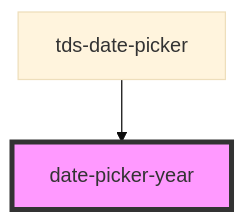
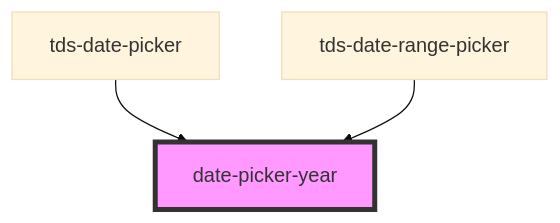
Before and after one commit to scania-digital-design-system/tegel: the diagram in packages/core/src/components/date-picker/year/readme.md, drawn with Mermaid (base theme). The commit also changed other lines of this file and 17 other files, not shown here.

````diff
--- a/packages/core/src/components/date-picker/year/readme.md
+++ b/packages/core/src/components/date-picker/year/readme.md
@@ -23,5 +25,6 @@
 ```mermaid
 graph TD;
   tds-date-picker --> date-picker-year
+  tds-date-range-picker --> date-picker-year
   style date-picker-year fill:#f9f,stroke:#333,stroke-width:4px
 ```
````
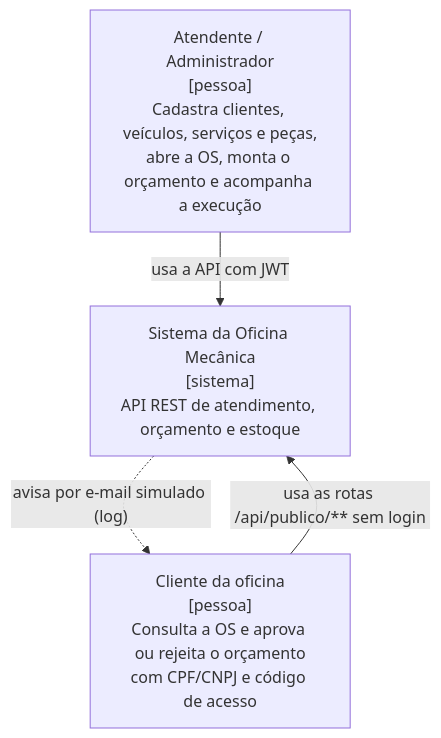
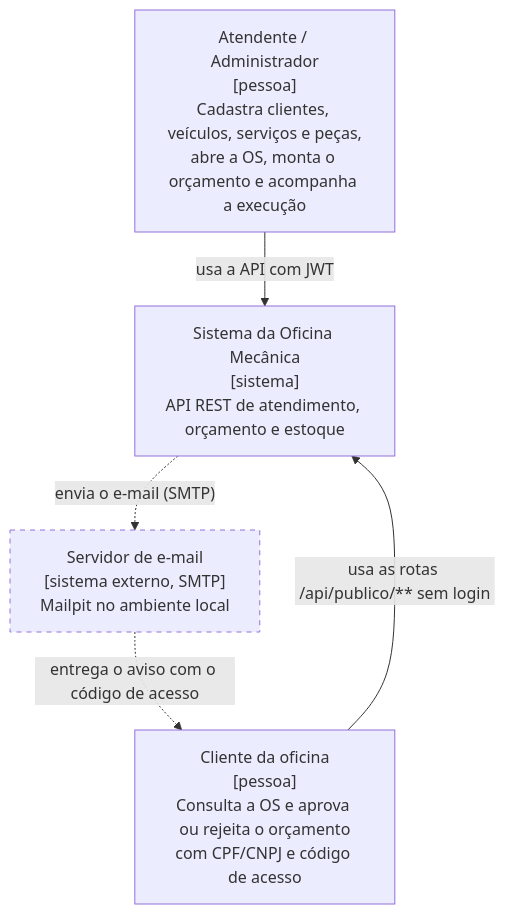
One commit to FIAP-18SOAT-Grupo31/oficina-mecanica changed the first of 3 diagrams in docs/arquitetura/c4.md. Above: the diagram before and after it, drawn with Mermaid. The commit also changed other lines of this file and 21 other files, not shown here.

First line of the commit message:
docs: atualiza diagramas do egon e docs com o que entrou no #42

````diff
--- a/docs/arquitetura/c4.md
+++ b/docs/arquitetura/c4.md
@@ -20,10 +20,13 @@
 ```mermaid
 flowchart TB
     atendente["Atendente / Administrador<br/>[pessoa]<br/>Cadastra clientes, veículos, serviços e peças,<br/>abre a OS, monta o orçamento e acompanha a execução"]
     cliente["Cliente da oficina<br/>[pessoa]<br/>Consulta a OS e aprova ou rejeita o orçamento<br/>com CPF/CNPJ e código de acesso"]
     sistema["Sistema da Oficina Mecânica<br/>[sistema]<br/>API REST de atendimento, orçamento e estoque"]
+    smtp["Servidor de e-mail<br/>[sistema externo, SMTP]<br/>Mailpit no ambiente local"]
+    style smtp stroke-dasharray: 5 5
 
     atendente -- "usa a API com JWT" --> sistema
     cliente -- "usa as rotas /api/publico/** sem login" --> sistema
-    sistema -. "avisa por e-mail simulado (log)" .-> cliente
+    sistema -. "envia o e-mail (SMTP)" .-> smtp
+    smtp -. "entrega o aviso com o código de acesso" .-> cliente
 ```
````
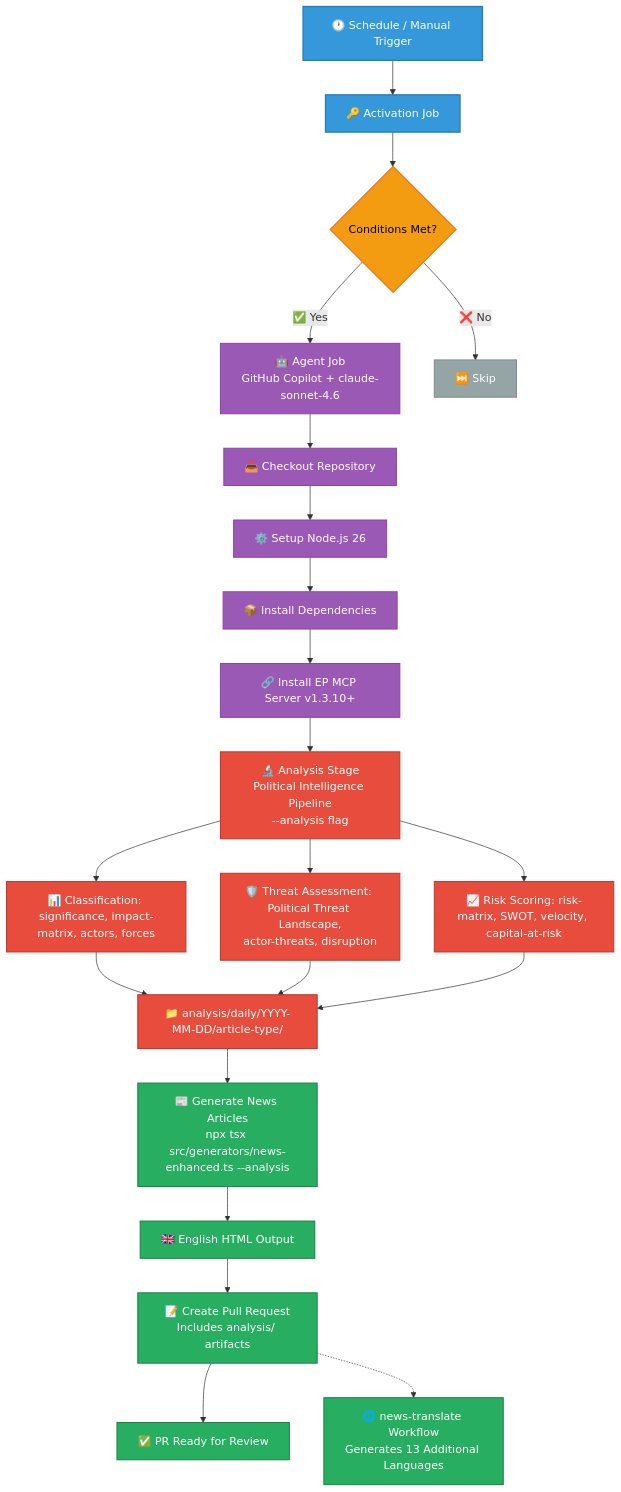
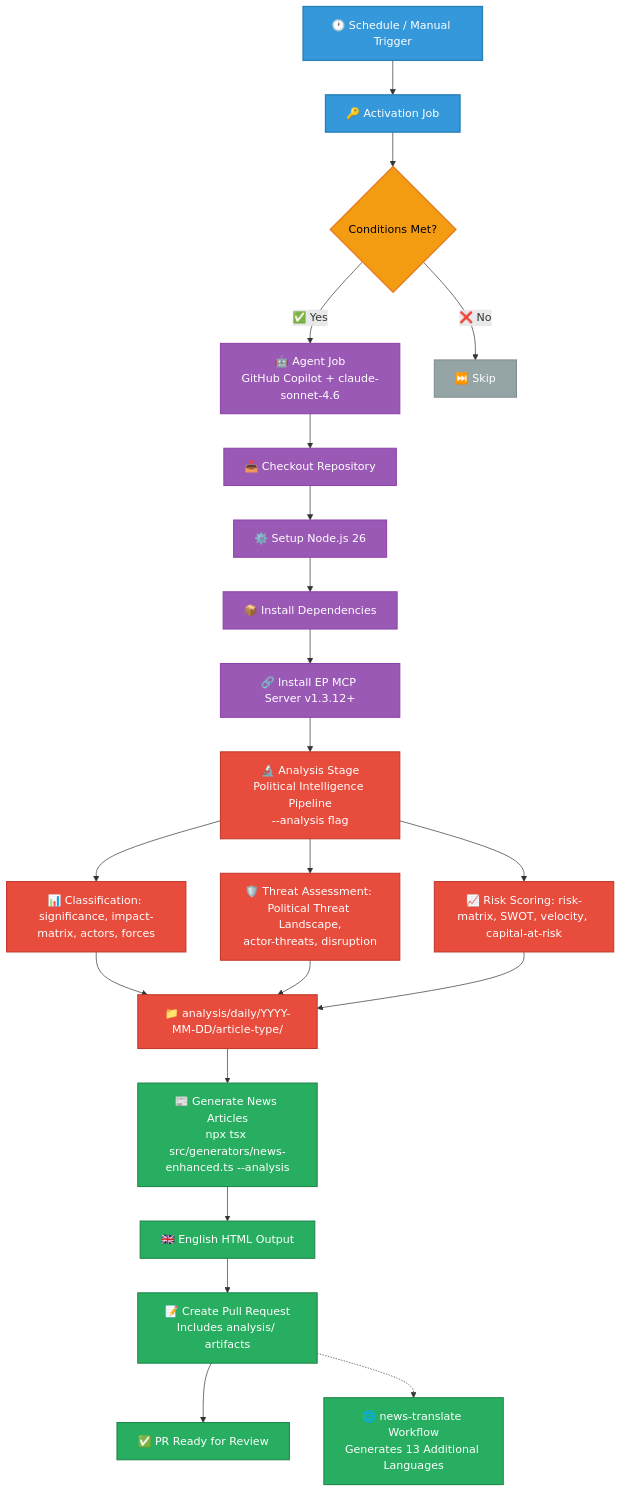
One commit to Hack23/euparliamentmonitor changed the third of 22 diagrams in WORKFLOWS.md. Above: the diagram before and after it, drawn with Mermaid. The commit also changed other lines of this file and 55 other files, not shown here.

Commit message:
chore: bump european-parliament-mcp-server references 1.3.10 → 1.3.12

````diff
--- a/WORKFLOWS.md
+++ b/WORKFLOWS.md
@@ -276,37 +276,37 @@
 ```mermaid
 graph TD
     A[🕐 Schedule / Manual Trigger] --> B[🔑 Activation Job]
     B --> C{Conditions Met?}
     C -->|✅ Yes| D[🤖 Agent Job<br/>GitHub Copilot + claude-sonnet-4.6]
     C -->|❌ No| E[⏭️ Skip]
     D --> F[📥 Checkout Repository]
     F --> G[⚙️ Setup Node.js 26]
     G --> H[📦 Install Dependencies]
-    H --> I[🔗 Install EP MCP Server v1.3.10+]
+    H --> I[🔗 Install EP MCP Server v1.3.12+]
     I --> J1[🔬 Analysis Stage<br/>Political Intelligence Pipeline<br/>--analysis flag]
     J1 --> J1a[📊 Classification: significance, impact-matrix, actors, forces]
     J1 --> J1b[🛡️ Threat Assessment: Political Threat Landscape,<br/>actor-threats, disruption]
     J1 --> J1c[📈 Risk Scoring: risk-matrix, SWOT, velocity, capital-at-risk]
     J1a --> J1d["📁 analysis/daily/YYYY-MM-DD/article-type/"]
     J1b --> J1d
     J1c --> J1d
     J1d --> J[📰 Generate News Articles<br/>npx tsx src/generators/news-enhanced.ts --analysis]
     J --> K[🇬🇧 English HTML Output]
     K --> L[📝 Create Pull Request<br/>Includes analysis/ artifacts]
     L --> M[✅ PR Ready for Review]
     L -.-> N[🌐 news-translate Workflow<br/>Generates 13 Additional Languages]
 
     classDef trigger fill:#3498db,stroke:#2980b9,stroke-width:2px,color:white
     classDef process fill:#9b59b6,stroke:#8e44ad,stroke-width:1.5px,color:white
     classDef decision fill:#f39c12,stroke:#e67e22,stroke-width:2px,color:black
     classDef skip fill:#95a5a6,stroke:#7f8c8d,stroke-width:1.5px,color:white
     classDef analysis fill:#e74c3c,stroke:#c0392b,stroke-width:1.5px,color:white
     classDef output fill:#27ae60,stroke:#1e8449,stroke-width:1.5px,color:white
 
     class A,B trigger
     class D,F,G,H,I process
     class C decision
     class E skip
     class J1,J1a,J1b,J1c,J1d analysis
     class J,K,L,M,N output
 ```
````
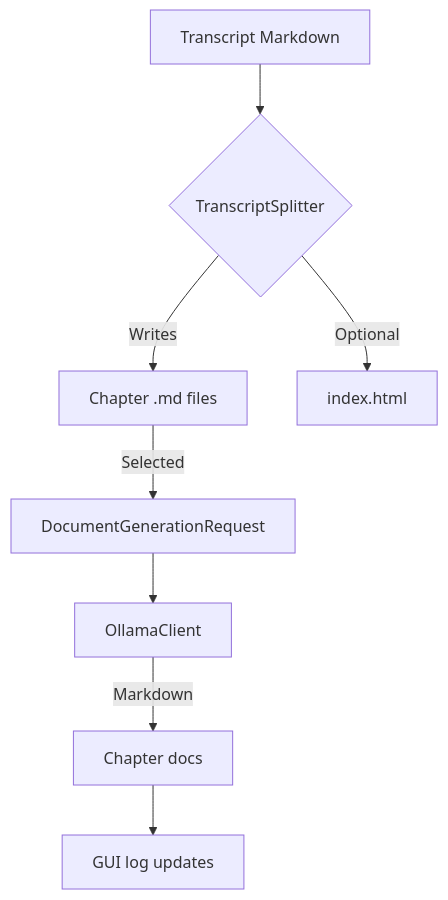
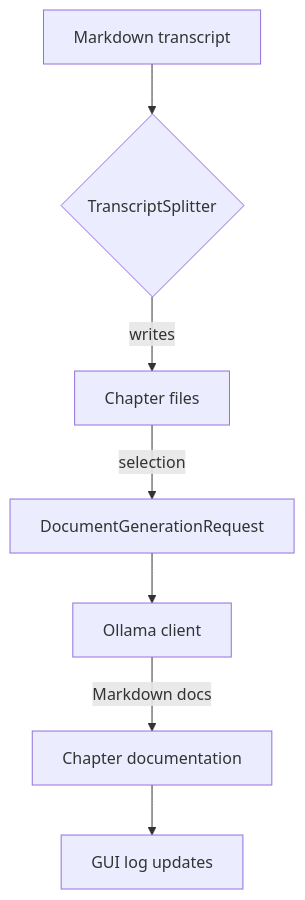
Before and after one commit to CagriCatik/Docalypt: the first of 2 diagrams in README.md, drawn with Mermaid. The commit also changed other lines of this file and 1 other file, not shown here.

````diff
--- a/README.md
+++ b/README.md
@@ -39,10 +41,9 @@
 ```mermaid
 graph TD
-    A[Transcript Markdown] --> B{TranscriptSplitter}
-    B -->|Writes| C[Chapter .md files]
-    B -->|Optional| D[index.html]
-    C -->|Selected| E[DocumentGenerationRequest]
-    E --> F[OllamaClient]
-    F -->|Markdown| G[Chapter docs]
-    G --> H[GUI log updates]
+    A[Markdown transcript] --> B{TranscriptSplitter}
+    B -->|writes| C[Chapter files]
+    C -->|selection| D[DocumentGenerationRequest]
+    D --> E[Ollama client]
+    E -->|Markdown docs| F[Chapter documentation]
+    F --> G[GUI log updates]
 ```
````
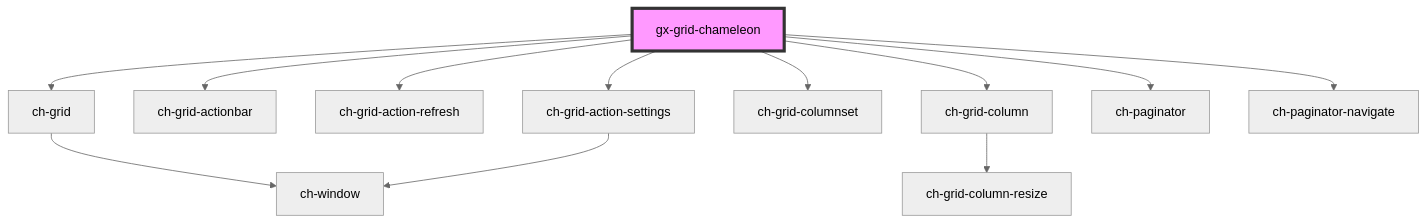
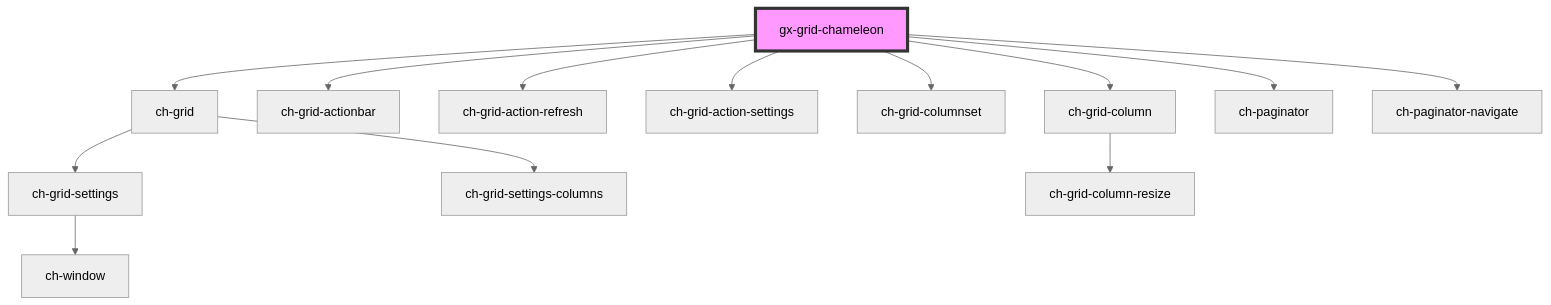
One commit to genexuslabs/chameleon-controls-library changed the diagram in src/components/gx-grid/readme.md. Above: the diagram before and after it, drawn with Mermaid (neutral theme). The commit also changed other lines of this file and 28 other files, not shown here.

````diff
--- a/src/components/gx-grid/readme.md
+++ b/src/components/gx-grid/readme.md
@@ -27,15 +28,16 @@
 ```mermaid
 graph TD;
   gx-grid-chameleon --> ch-grid
   gx-grid-chameleon --> ch-grid-actionbar
   gx-grid-chameleon --> ch-grid-action-refresh
   gx-grid-chameleon --> ch-grid-action-settings
   gx-grid-chameleon --> ch-grid-columnset
   gx-grid-chameleon --> ch-grid-column
   gx-grid-chameleon --> ch-paginator
   gx-grid-chameleon --> ch-paginator-navigate
-  ch-grid --> ch-window
-  ch-grid-action-settings --> ch-window
+  ch-grid --> ch-grid-settings
+  ch-grid --> ch-grid-settings-columns
+  ch-grid-settings --> ch-window
   ch-grid-column --> ch-grid-column-resize
   style gx-grid-chameleon fill:#f9f,stroke:#333,stroke-width:4px
 ```
````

========

● **Problem to solve**
In your copy, include every record word for word but no pictures.

● **Output for this exercise**
Before and after one commit to scania-digital-design-system/tegel: the diagram in packages/core/src/components/date-picker/year/readme.md, drawn with Mermaid (base theme). The commit also changed other lines of this file and 17 other files, not shown here.

````diff
--- a/packages/core/src/components/date-picker/year/readme.md
+++ b/packages/core/src/components/date-picker/year/readme.md
@@ -23,5 +25,6 @@
 ```mermaid
 graph TD;
   tds-date-picker --> date-picker-year
+  tds-date-range-picker --> date-picker-year
   style date-picker-year fill:#f9f,stroke:#333,stroke-width:4px
 ```
````
One commit to FIAP-18SOAT-Grupo31/oficina-mecanica changed the first of 3 diagrams in docs/arquitetura/c4.md. Above: the diagram before and after it, drawn with Mermaid. The commit also changed other lines of this file and 21 other files, not shown here.

First line of the commit message:
docs: atualiza diagramas do egon e docs com o que entrou no #42

````diff
--- a/docs/arquitetura/c4.md
+++ b/docs/arquitetura/c4.md
@@ -20,10 +20,13 @@
 ```mermaid
 flowchart TB
     atendente["Atendente / Administrador<br/>[pessoa]<br/>Cadastra clientes, veículos, serviços e peças,<br/>abre a OS, monta o orçamento e acompanha a execução"]
     cliente["Cliente da oficina<br/>[pessoa]<br/>Consulta a OS e aprova ou rejeita o orçamento<br/>com CPF/CNPJ e código de acesso"]
     sistema["Sistema da Oficina Mecânica<br/>[sistema]<br/>API REST de atendimento, orçamento e estoque"]
+    smtp["Servidor de e-mail<br/>[sistema externo, SMTP]<br/>Mailpit no ambiente local"]
+    style smtp stroke-dasharray: 5 5
 
     atendente -- "usa a API com JWT" --> sistema
     cliente -- "usa as rotas /api/publico/** sem login" --> sistema
-    sistema -. "avisa por e-mail simulado (log)" .-> cliente
+    sistema -. "envia o e-mail (SMTP)" .-> smtp
+    smtp -. "entrega o aviso com o código de acesso" .-> cliente
 ```
````
One commit to Hack23/euparliamentmonitor changed the third of 22 diagrams in WORKFLOWS.md. Above: the diagram before and after it, drawn with Mermaid. The commit also changed other lines of this file and 55 other files, not shown here.

Commit message:
chore: bump european-parliament-mcp-server references 1.3.10 → 1.3.12

````diff
--- a/WORKFLOWS.md
+++ b/WORKFLOWS.md
@@ -276,37 +276,37 @@
 ```mermaid
 graph TD
     A[🕐 Schedule / Manual Trigger] --> B[🔑 Activation Job]
     B --> C{Conditions Met?}
     C -->|✅ Yes| D[🤖 Agent Job<br/>GitHub Copilot + claude-sonnet-4.6]
     C -->|❌ No| E[⏭️ Skip]
     D --> F[📥 Checkout Repository]
     F --> G[⚙️ Setup Node.js 26]
     G --> H[📦 Install Dependencies]
-    H --> I[🔗 Install EP MCP Server v1.3.10+]
+    H --> I[🔗 Install EP MCP Server v1.3.12+]
     I --> J1[🔬 Analysis Stage<br/>Political Intelligence Pipeline<br/>--analysis flag]
     J1 --> J1a[📊 Classification: significance, impact-matrix, actors, forces]
     J1 --> J1b[🛡️ Threat Assessment: Political Threat Landscape,<br/>actor-threats, disruption]
     J1 --> J1c[📈 Risk Scoring: risk-matrix, SWOT, velocity, capital-at-risk]
     J1a --> J1d["📁 analysis/daily/YYYY-MM-DD/article-type/"]
     J1b --> J1d
     J1c --> J1d
     J1d --> J[📰 Generate News Articles<br/>npx tsx src/generators/news-enhanced.ts --analysis]
     J --> K[🇬🇧 English HTML Output]
     K --> L[📝 Create Pull Request<br/>Includes analysis/ artifacts]
     L --> M[✅ PR Ready for Review]
     L -.-> N[🌐 news-translate Workflow<br/>Generates 13 Additional Languages]
 
     classDef trigger fill:#3498db,stroke:#2980b9,stroke-width:2px,color:white
     classDef process fill:#9b59b6,stroke:#8e44ad,stroke-width:1.5px,color:white
     classDef decision fill:#f39c12,stroke:#e67e22,stroke-width:2px,color:black
     classDef skip fill:#95a5a6,stroke:#7f8c8d,stroke-width:1.5px,color:white
     classDef analysis fill:#e74c3c,stroke:#c0392b,stroke-width:1.5px,color:white
     classDef output fill:#27ae60,stroke:#1e8449,stroke-width:1.5px,color:white
 
     class A,B trigger
     class D,F,G,H,I process
     class C decision
     class E skip
     class J1,J1a,J1b,J1c,J1d analysis
     class J,K,L,M,N output
 ```
````
Before and after one commit to CagriCatik/Docalypt: the first of 2 diagrams in README.md, drawn with Mermaid. The commit also changed other lines of this file and 1 other file, not shown here.

````diff
--- a/README.md
+++ b/README.md
@@ -39,10 +41,9 @@
 ```mermaid
 graph TD
-    A[Transcript Markdown] --> B{TranscriptSplitter}
-    B -->|Writes| C[Chapter .md files]
-    B -->|Optional| D[index.html]
-    C -->|Selected| E[DocumentGenerationRequest]
-    E --> F[OllamaClient]
-    F -->|Markdown| G[Chapter docs]
-    G --> H[GUI log updates]
+    A[Markdown transcript] --> B{TranscriptSplitter}
+    B -->|writes| C[Chapter files]
+    C -->|selection| D[DocumentGenerationRequest]
+    D --> E[Ollama client]
+    E -->|Markdown docs| F[Chapter documentation]
+    F --> G[GUI log updates]
 ```
````
One commit to genexuslabs/chameleon-controls-library changed the diagram in src/components/gx-grid/readme.md. Above: the diagram before and after it, drawn with Mermaid (neutral theme). The commit also changed other lines of this file and 28 other files, not shown here.

````diff
--- a/src/components/gx-grid/readme.md
+++ b/src/components/gx-grid/readme.md
@@ -27,15 +28,16 @@
 ```mermaid
 graph TD;
   gx-grid-chameleon --> ch-grid
   gx-grid-chameleon --> ch-grid-actionbar
   gx-grid-chameleon --> ch-grid-action-refresh
   gx-grid-chameleon --> ch-grid-action-settings
   gx-grid-chameleon --> ch-grid-columnset
   gx-grid-chameleon --> ch-grid-column
   gx-grid-chameleon --> ch-paginator
   gx-grid-chameleon --> ch-paginator-navigate
-  ch-grid --> ch-window
-  ch-grid-action-settings --> ch-window
+  ch-grid --> ch-grid-settings
+  ch-grid --> ch-grid-settings-columns
+  ch-grid-settings --> ch-window
   ch-grid-column --> ch-grid-column-resize
   style gx-grid-chameleon fill:#f9f,stroke:#333,stroke-width:4px
 ```
````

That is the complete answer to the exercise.